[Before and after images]
Content starts

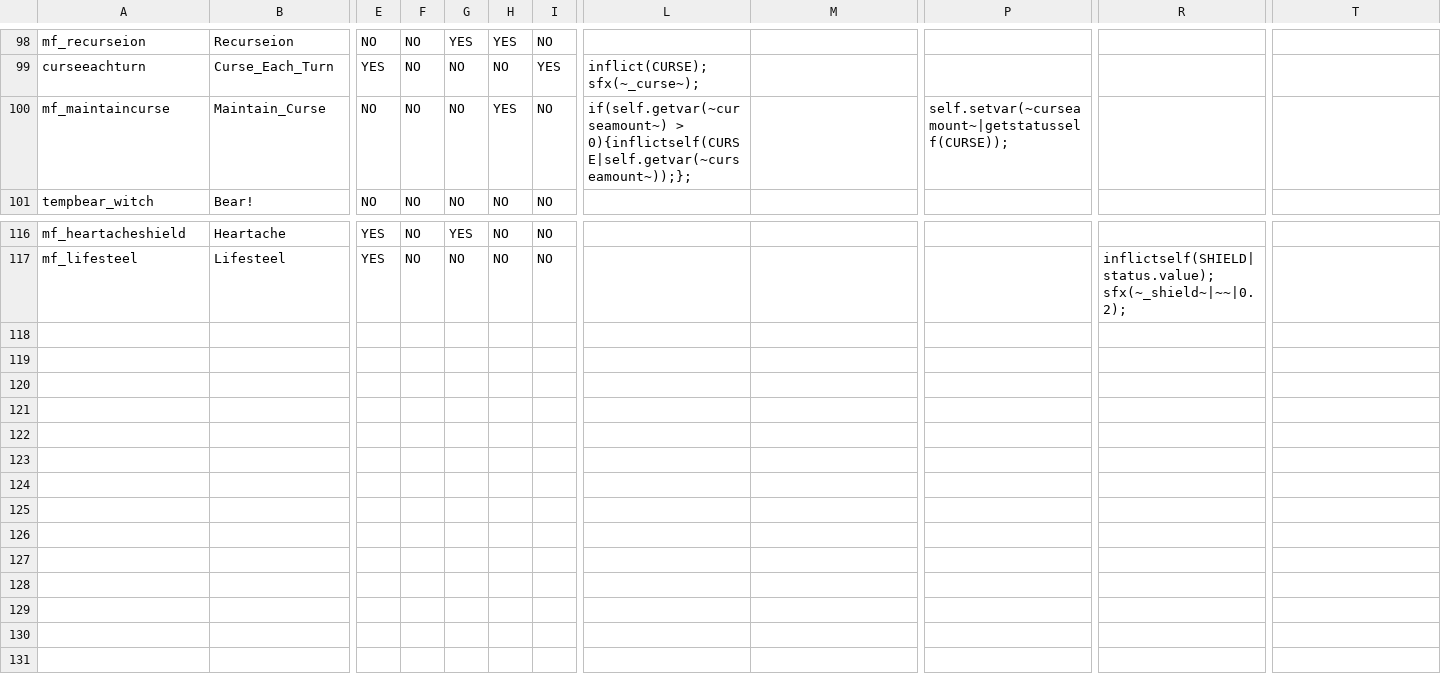
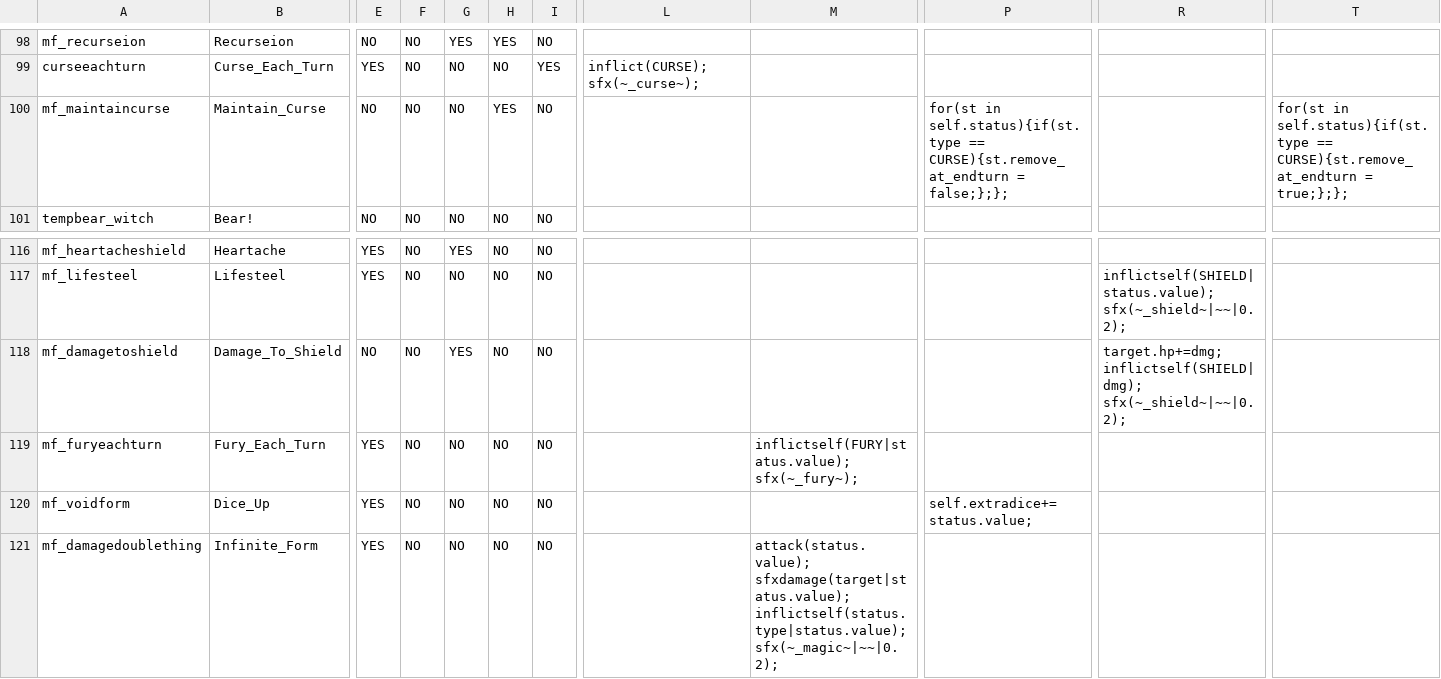
Before and after one commit to JuniorUdale/MoreFluff, a CSV file: _append/data/text/statuseffects.csv, drawn as a sheet; only a part is shown, gaps mark what is left out; rows hold the shown columns only; the diff names each change by its address in the sheet, - before the commit and + after, or states it on an @@ line.

```diff
--- a/_append/data/text/statuseffects.csv
+++ b/_append/data/text/statuseffects.csv
-L100: if(self.getvar(~curseamount~) > 0){inflictself(CURSE|self.getvar(~curseamount~));};
+L100: (empty)
-P100: self.setvar(~curseamount~|getstatusself(CURSE));
+P100: for(st in self.status){if(st.type == CURSE){st.remove_at_endturn = false;};};
-T100: (empty)
+T100: for(st in self.status){if(st.type == CURSE){st.remove_at_endturn = true;};};
+row 118: mf_damagetoshield | Damage_To_Shield | NO | NO | YES | NO | NO |  |  |  | target.hp+=dmg; inflictself(SHIELD|dmg); sfx(~_shield~|~~|0.2);
+row 119: mf_furyeachturn | Fury_Each_Turn | YES | NO | NO | NO | NO |  | inflictself(FURY|status.value); sfx(~_fury~);
+row 120: mf_voidform | Dice_Up | YES | NO | NO | NO | NO |  |  | self.extradice+=status.value;
+row 121: mf_damagedoublething | Infinite_Form | YES | NO | NO | NO | NO |  | attack(status.value); sfxdamage(target|status.value); inflictself(status.type|status.value); sfx(~_magic~|~~|0.2);
```
Also changed, not shown: _append/data/text/scripts/diceydungeons/jackpotskills.csv, _append/data/text/skills.csv, 4 other files.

Content ends

--- Your instructions ---
Write out every record above exactly as it stands, but leave out the pictures.

--- Answer for the task ---
Before and after one commit to JuniorUdale/MoreFluff, a CSV file: _append/data/text/statuseffects.csv, drawn as a sheet; only a part is shown, gaps mark what is left out; rows hold the shown columns only; the diff names each change by its address in the sheet, - before the commit and + after, or states it on an @@ line.

```diff
--- a/_append/data/text/statuseffects.csv
+++ b/_append/data/text/statuseffects.csv
-L100: if(self.getvar(~curseamount~) > 0){inflictself(CURSE|self.getvar(~curseamount~));};
+L100: (empty)
-P100: self.setvar(~curseamount~|getstatusself(CURSE));
+P100: for(st in self.status){if(st.type == CURSE){st.remove_at_endturn = false;};};
-T100: (empty)
+T100: for(st in self.status){if(st.type == CURSE){st.remove_at_endturn = true;};};
+row 118: mf_damagetoshield | Damage_To_Shield | NO | NO | YES | NO | NO |  |  |  | target.hp+=dmg; inflictself(SHIELD|dmg); sfx(~_shield~|~~|0.2);
+row 119: mf_furyeachturn | Fury_Each_Turn | YES | NO | NO | NO | NO |  | inflictself(FURY|status.value); sfx(~_fury~);
+row 120: mf_voidform | Dice_Up | YES | NO | NO | NO | NO |  |  | self.extradice+=status.value;
+row 121: mf_damagedoublething | Infinite_Form | YES | NO | NO | NO | NO |  | attack(status.value); sfxdamage(target|status.value); inflictself(status.type|status.value); sfx(~_magic~|~~|0.2);
```
Also changed, not shown: _append/data/text/scripts/diceydungeons/jackpotskills.csv, _append/data/text/skills.csv, 4 other files.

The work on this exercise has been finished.